[Collection entries]
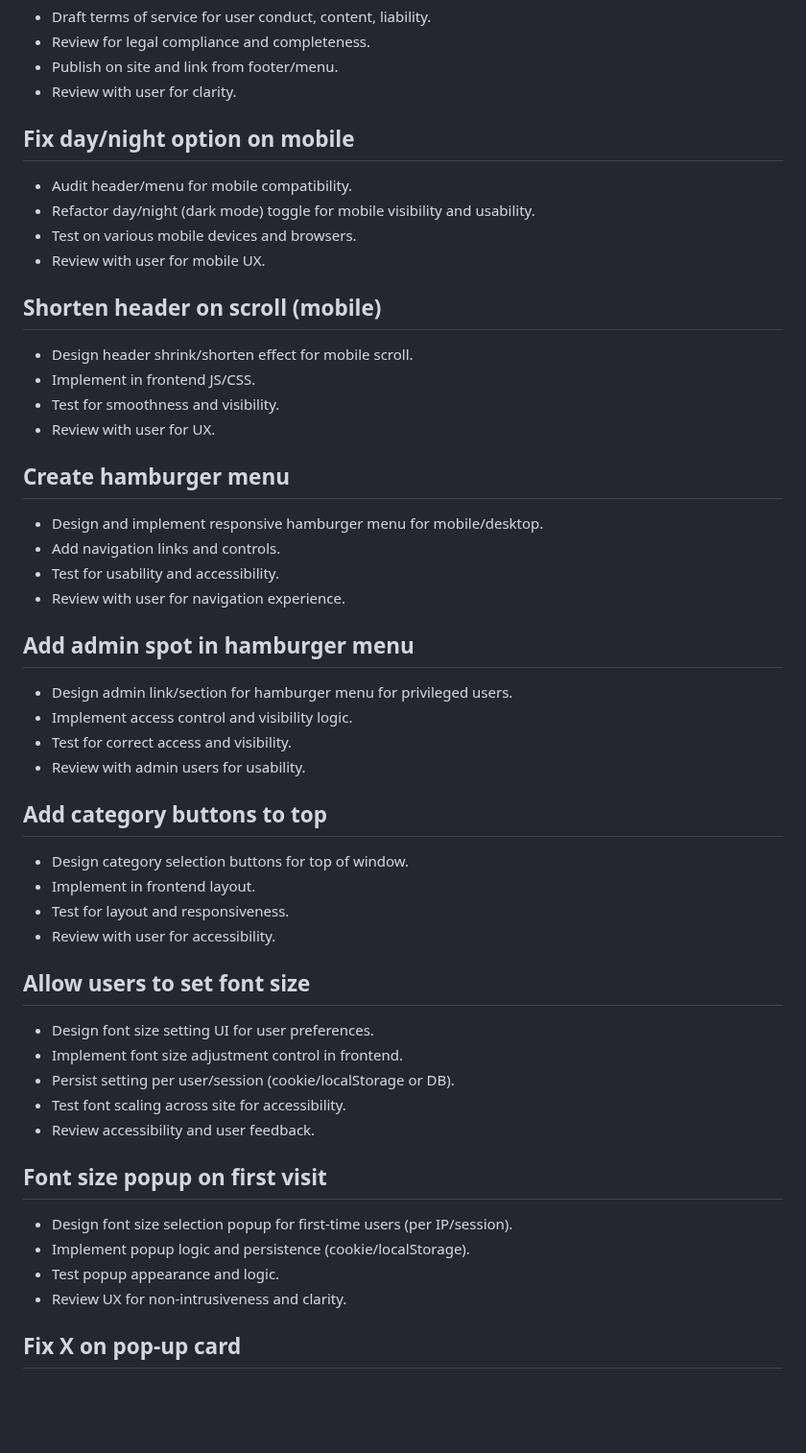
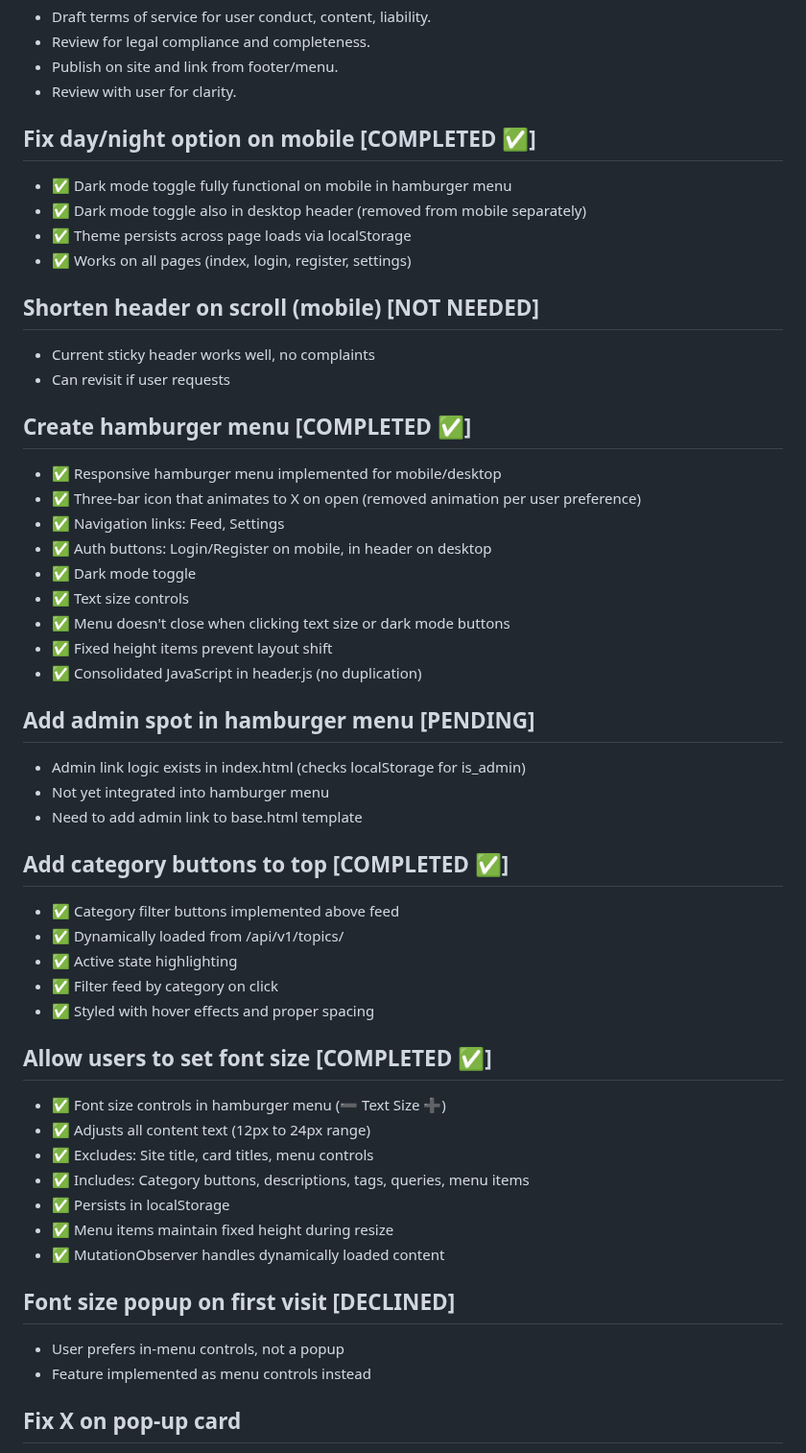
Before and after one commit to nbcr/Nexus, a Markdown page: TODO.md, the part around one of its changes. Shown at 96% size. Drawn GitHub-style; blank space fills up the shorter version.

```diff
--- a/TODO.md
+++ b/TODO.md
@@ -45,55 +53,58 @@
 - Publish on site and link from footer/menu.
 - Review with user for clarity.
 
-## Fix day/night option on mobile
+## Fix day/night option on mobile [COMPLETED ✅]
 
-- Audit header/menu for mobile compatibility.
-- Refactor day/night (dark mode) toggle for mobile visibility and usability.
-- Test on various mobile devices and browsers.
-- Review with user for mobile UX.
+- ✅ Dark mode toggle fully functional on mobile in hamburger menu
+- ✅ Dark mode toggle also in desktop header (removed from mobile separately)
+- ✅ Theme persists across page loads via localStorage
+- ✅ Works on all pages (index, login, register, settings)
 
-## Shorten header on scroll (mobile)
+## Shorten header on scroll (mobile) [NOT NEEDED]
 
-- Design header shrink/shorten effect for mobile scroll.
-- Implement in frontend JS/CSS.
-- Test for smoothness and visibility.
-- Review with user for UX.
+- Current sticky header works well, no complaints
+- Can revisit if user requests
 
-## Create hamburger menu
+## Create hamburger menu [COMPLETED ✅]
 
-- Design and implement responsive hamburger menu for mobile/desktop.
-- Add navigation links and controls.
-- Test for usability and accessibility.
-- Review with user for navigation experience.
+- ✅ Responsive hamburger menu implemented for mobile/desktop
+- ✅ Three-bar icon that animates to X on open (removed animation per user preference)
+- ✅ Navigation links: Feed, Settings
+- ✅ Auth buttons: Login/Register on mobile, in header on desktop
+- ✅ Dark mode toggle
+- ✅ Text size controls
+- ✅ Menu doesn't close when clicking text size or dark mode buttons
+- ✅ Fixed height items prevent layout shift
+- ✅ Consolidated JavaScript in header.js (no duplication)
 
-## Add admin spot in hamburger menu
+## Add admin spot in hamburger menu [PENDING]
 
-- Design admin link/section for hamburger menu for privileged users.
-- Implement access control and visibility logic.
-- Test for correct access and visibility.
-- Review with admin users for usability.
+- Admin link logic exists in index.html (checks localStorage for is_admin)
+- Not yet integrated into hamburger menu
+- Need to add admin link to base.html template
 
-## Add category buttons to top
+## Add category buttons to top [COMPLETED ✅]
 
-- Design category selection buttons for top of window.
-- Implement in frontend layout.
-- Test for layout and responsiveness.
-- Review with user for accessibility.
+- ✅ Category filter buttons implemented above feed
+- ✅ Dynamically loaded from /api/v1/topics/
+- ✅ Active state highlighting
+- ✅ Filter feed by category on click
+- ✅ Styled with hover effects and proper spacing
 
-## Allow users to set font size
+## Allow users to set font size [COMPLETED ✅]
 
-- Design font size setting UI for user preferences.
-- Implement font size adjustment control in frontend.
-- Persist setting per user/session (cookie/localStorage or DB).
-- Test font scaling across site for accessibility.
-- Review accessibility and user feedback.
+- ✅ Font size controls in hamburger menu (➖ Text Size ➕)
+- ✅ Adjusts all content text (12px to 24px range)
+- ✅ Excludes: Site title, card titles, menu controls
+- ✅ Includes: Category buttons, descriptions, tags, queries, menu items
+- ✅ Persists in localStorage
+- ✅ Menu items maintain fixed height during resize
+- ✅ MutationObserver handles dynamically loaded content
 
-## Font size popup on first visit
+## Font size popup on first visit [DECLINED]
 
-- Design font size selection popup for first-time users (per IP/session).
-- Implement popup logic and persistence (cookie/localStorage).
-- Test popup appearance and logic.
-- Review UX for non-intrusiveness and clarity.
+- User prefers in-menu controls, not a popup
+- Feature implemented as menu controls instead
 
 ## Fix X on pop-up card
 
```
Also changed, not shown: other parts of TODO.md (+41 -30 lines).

● THE TASK
A single number is the whole answer here: the number of lines in the data that include "index".

● RESULT FOR THIS EXERCISE
2